The owner retained Rossi Construction Co, Inc. to rebuild the terra cotta finials, repair the roof and re-point the masonry. After this work had been completed Rossi and the owner engaged Studios of Potente, Inc. to collaborate on a plan to renew the interior.
The objective was to restore as many of the original architectural elements as possible while maintaining the floor plan requirements of a modern Roman Catholic worship space. While a screen separation, constructed by The Studios of Potente furniture shop, between the newly recovered sacristy and the sanctuary could reproduce the spirit of the original masonry partition, the original east-facing fixed altar of sacrifice was no longer ritually correct. The owner chose to use his existing freestanding wooden altar and ambo, moved forward on the original platform. The tabernacle was moved to the center of the new screen from a side altar location.
The building had no toilet facilities and no parents’ room – these were to be created at the rear of the nave by extending the balconies, reproducing the original balcony facades to do so. Potente reproduced the original Byrne design motifs in the stained glass panels added to complete the rear wall elevations. The votive area dedicated to Our Lady of Guadalupe was shifted to a new space at the rear of the nave.
The carpeting was removed entirely and the floors were restored to their original terrazzo material and a ramp was added to the sanctuary to make it accessible. Granite tile in a contrasting color was used as infill at places such as the former location of the communion railing and the surface of the newly constructed handicapped ramp.
Potente proposed a lighting program that included perimeter valance lighting and replacement of the existing downlights with new quartz lighting. The original Byrne copper sconces were restored and rewired and the station accent lighting was updated.

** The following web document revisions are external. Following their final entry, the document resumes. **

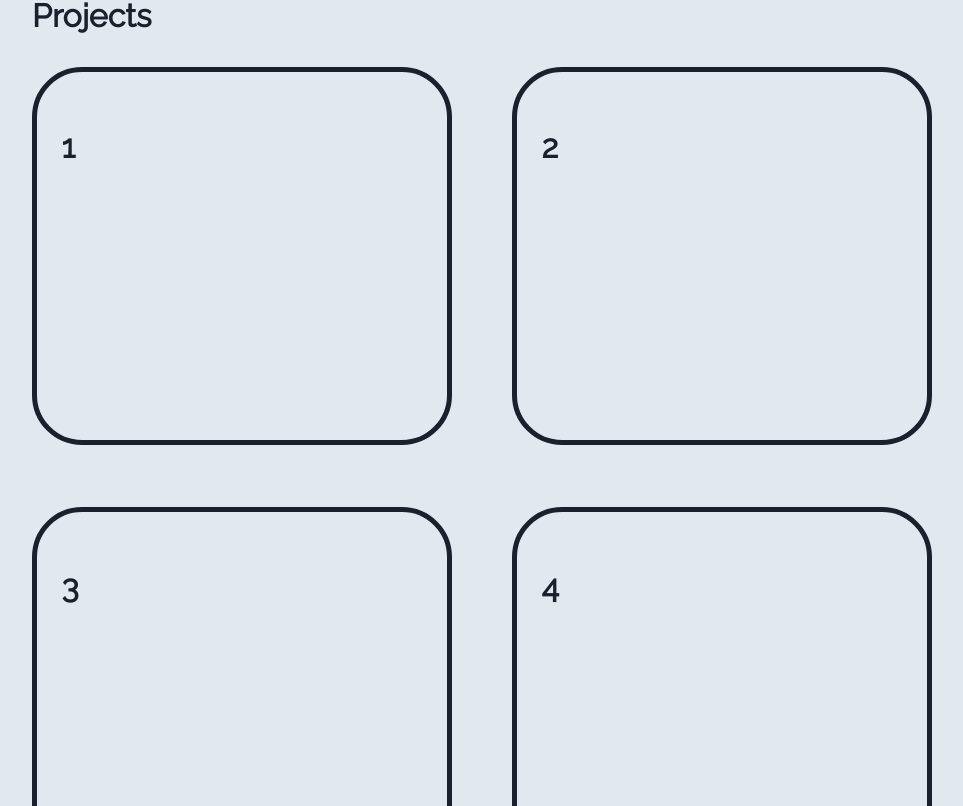
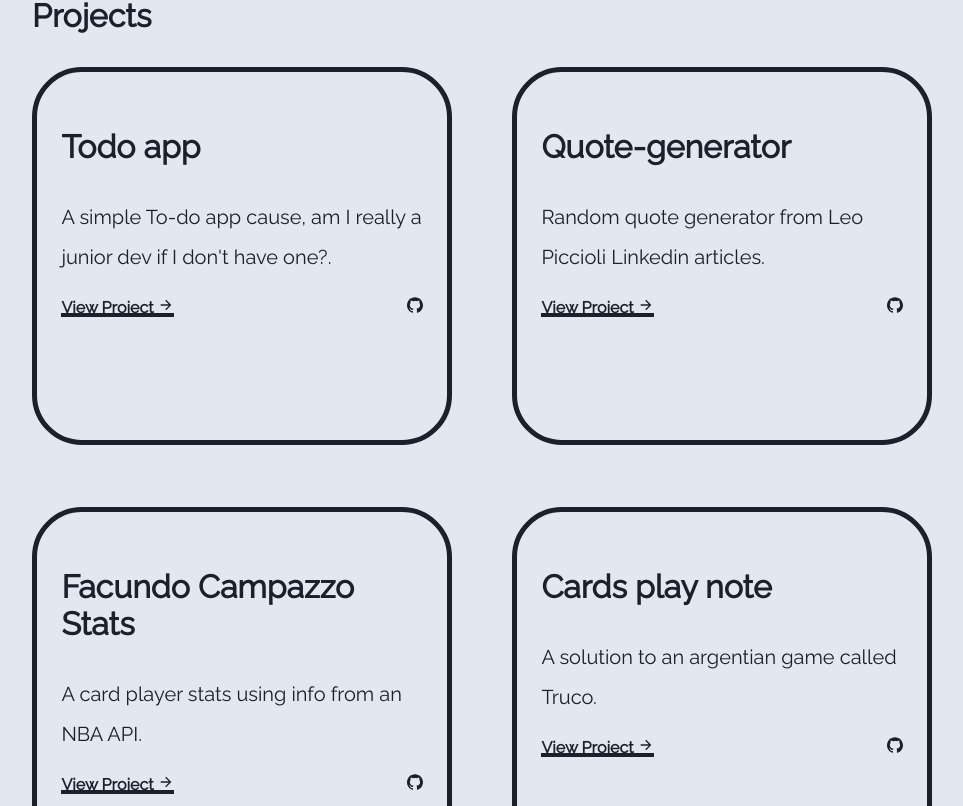
Before and after one commit to ImGaston/portfolio, a Next.js app: page / in a window 1280 px wide. Shown: the part 534-1340 px from the top of the page, without its empty margins (158-1121 px from the left). Built offline with nearby package versions, Linux system fonts and the light colour scheme; a web font is replaced by a local one.

Commit message:
cards list and data.js

```diff
--- a/components/CardProject/CardProject.js
+++ b/components/CardProject/CardProject.js
@@ -1,4 +1,7 @@
 import React from 'react';
+import work from '../../data/data';
+import { RiArrowRightLine } from "react-icons/ri"
+import { SiGithub } from "react-icons/si"
 
 const project = {
     '2zd33b8c': {
@@ -17,28 +20,108 @@ const project = {
     }
 };
 
-const project2 = [
-        'Anotador',
-        'My first problem solved with code',
-        2,
-        4
-]
-
 // BUG: map of a list of object, how to return it
 // ADD: key prop to each value map
 
 const mapProjectsToCards = () =>
-    project2.map(({ project }) => (
-        <p>{project}</p>
+    work.map(( work ) => (
+        <>
+            <div className='cards'>
+                <h3>{work.name}</h3>
+                <p className="Card-description">
+                    {work.description}
+                </p>
+                <div className="Card-links">
+                    <a
+                        href={work.linkProject}
+                        className="Card-link-project"
+                        target="_blank"
+                        >
+                        View Project <RiArrowRightLine className="Card-icon-arrow"/>
+                    </a>
+                    <a
+                        href={work.linkGithub}
+                        className="Card-link-github"
+                        target="_blank"
+                        >
+                        <SiGithub className="Card-icon-github"/>
+                    </a>
+                </div>
+            </div>
+            <style jsx>{`
+                .cards {
+                    width: 86%;
+                    height: 320px;
+                    padding: 1.5rem;
+                    border: 5px solid #1a202c;
+                    border-radius: 50px;
+                    margin: 1px;
+                }
+                .Card-links{
+                    display: flex;
+                    justify-content: space-between;
+                }
+                a {
+                    text-decoration: none;
+                    color: #e2e8f0;
+                }
+                .Card-link-project{
+                    display: inline-block;
+                    position: relative;
+                    font-size: 16px;
+                    font-weight: bold;
+                    overflow: hidden;
+                }
+                .Card-link-project::before{
+                    content: '';
+                    position: absolute;
+                    bottom: 0px;
+                    height: 4px;
+                    width: 100%;
+                    transition: .2s ease;
+                }
+                .Card-link-project:hover::before{
+                    transform: translateX(-100%);
+                }
+                .Card-icon-arrow {
+                    font-size: 1.4rem;
+                    transform: rotate(-45deg);
+                }
+                @media (prefers-color-scheme: light) {
+                    .cards {
+                        border: 5px solid #1a202c;
+                    }
+                    a {
+                        color: #1a202c;
+                    }
+                    .Card-link-project::before {
+                        background-color: #1a202c;
+                    }
+
+                }
+                @media (prefers-color-scheme: dark) {
+                    .cards {
+                        border: 5px solid #e2e8f0;
+                    }
+                    a {
+                        color: #e2e8f0;
+                    }
+                    .Card-link-project::before {
+                        background-color: #e2e8f0;
+                    }
+                }
+                `}
+            </style>
+        </>
     ))
 
 
 
 const CardProject = () => {
     return (
-        <section>
-            {/* {mapProjectsToCards()} */}
-        </section>
+        <>
+            {mapProjectsToCards()}
+        </>
     )
 }
 
--- a/components/ProjectList/ProjectList.js
+++ b/components/ProjectList/ProjectList.js
@@ -7,22 +7,6 @@ const ProjectList = () => {
         <>
         <h3>Projects</h3>
         <section className='projects'>
-            <div className='cards'>
-                <h3>1</h3>
-                <span></span>
-            </div>
-            <div className='cards'>
-                <h3>2</h3>
-                <span></span>
-            </div>
-            <div className='cards'>
-                <h3>3</h3>
-                <span></span>
-            </div>
-            <div className='cards'>
-                <h3>4</h3>
-                <span></span>
-            </div>
             <CardProject />
             <style jsx>{`
                 .projects {
--- a/data/data.js
+++ b/data/data.js
@@ -4,7 +4,33 @@ const work = [
 	{
 		id: 1,
 		name: 'Todo app',
-		description: 'Phasellus metus mi, scelerisque eu volutpat non, posuere et massa. Nunc hendrerit, augue non fringilla mattis.',
+		description: `A simple To-do app cause, am I really a junior dev if I don't have one?.`,
+		stack: [
+			{ icon: icon.SiHtml5, name: 'HTML' },
+			{ icon: icon.SiCss3, name: 'CSS' },
+			{ icon: icon.SiJavascript, name: 'Javascript' },
+			{ icon: icon.SiReact, name: 'ReactJS' },
+		],
+		linkProject: 'https://to-do-platzi.vercel.app/',
+		linkGithub: 'https://github.com/ImGaston/to-do-list',
+	},
+	{
+		id: 2,
+		name: 'Quote-generator',
+		description: 'Random quote generator from Leo Piccioli Linkedin articles.',
+		stack: [
+			{ icon: icon.SiHtml5, name: 'HTML' },
+			{ icon: icon.SiCss3, name: 'CSS' },
+			{ icon: icon.SiJavascript, name: 'Javascript' },
+			{ icon: icon.SiReact, name: 'ReactJS' },
+		],
+		linkProject: 'https://imgaston.github.io/quote-generator/',
+		linkGithub: 'https://github.com/ImGaston/quote-generator',
+	},
+	{
+		id: 3,
+		name: 'Facundo Campazzo Stats',
+		description: 'A card player stats using info from an NBA API.',
 		stack: [
 			{ icon: icon.SiHtml5, name: 'HTML' },
 			{ icon: icon.SiCss3, name: 'CSS' },
@@ -12,46 +38,20 @@ const work = [
 			{ icon: icon.SiReact, name: 'ReactJS' },
 		],
 		linkProject: 'https://example.com',
-		linkGithub: 'https://github.com',
+		linkGithub: 'https://github.com/ImGaston',
 	},
 	{
-		id: 2,
-		name: 'Pokedex',
-		description: 'Etiam eget volutpat risus. Nam magna bibendum a metus dignissim, id eleifend libero luctus molestie eget.',
+		id: 4,
+		name: 'Cards play note',
+		description: 'A solution to an argentian game called Truco.',
 		stack: [
 			{ icon: icon.SiHtml5, name: 'HTML' },
 			{ icon: icon.SiCss3, name: 'CSS' },
 			{ icon: icon.SiJavascript, name: 'Javascript' },
 			{ icon: icon.SiReact, name: 'ReactJS' },
 		],
-		linkProject: 'https://example.com',
-		linkGithub: 'https://github.com',
-	},
-	{
-		id: 3,
-		name: 'E-Commerce',
-		description: 'Nullam id mauris auctor, sollicitudin sapien id, sagittis turpis proin et nunc sempe, venenatis erat.',
-		stack: [
-			{ icon: icon.SiHtml5, name: 'HTML' },
-			{ icon: icon.SiCss3, name: 'CSS' },
-			{ icon: icon.SiJavascript, name: 'Javascript' },
-			{ icon: icon.SiReact, name: 'ReactJS' },
-		],
-		linkProject: 'https://example.com',
-		linkGithub: 'https://github.com',
-	},
-	{
-		id: 4,
-		name: 'Twitter clon',
-		description: 'Cras leo mauris, gravida vel lectus ac, congue luctus odio. Sed varius varius est eget convallis sagittis sit amet.',
-		stack: [
-			{ icon: icon.SiHtml5, name: 'HTML' },
-			{ icon: icon.SiCss3, name: 'CSS' },
-			{ icon: icon.SiJavascript, name: 'Javascript' },
-			{ icon: icon.SiReact, name: 'ReactJS' },
-		],
-		linkProject: 'https://example.com',
-		linkGithub: 'https://github.com',
+		linkProject: 'https://anotador.com.ar/',
+		linkGithub: 'https://github.com/ImGaston/anotador',
 	},
 ]
 
```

Reproduction prairie style lighting fixtures were added under the balcony and in the gathering space at the entrance. All of the lighting is now controlled by a new digital dimming device.
The ceiling, covered with cellotex acoustical tile in the late 1940’s, was stripped of this tile and replastered with a dryvit system that closely matched the original swirled plaster surface of the Byrne design. This was then painted in cream colors using a couple of different tones to highlight the architectural detailing. The new sound system speakers were painted to match the general tones of the plaster ceiling.
Despite that fact that a generous donor appeared to cover the cost of the majority of the work, it was impossible to completely restore the interior, leaving the pews and the floor under the pews, the liturgical furniture and the replacement of the exterior storm glass for another day.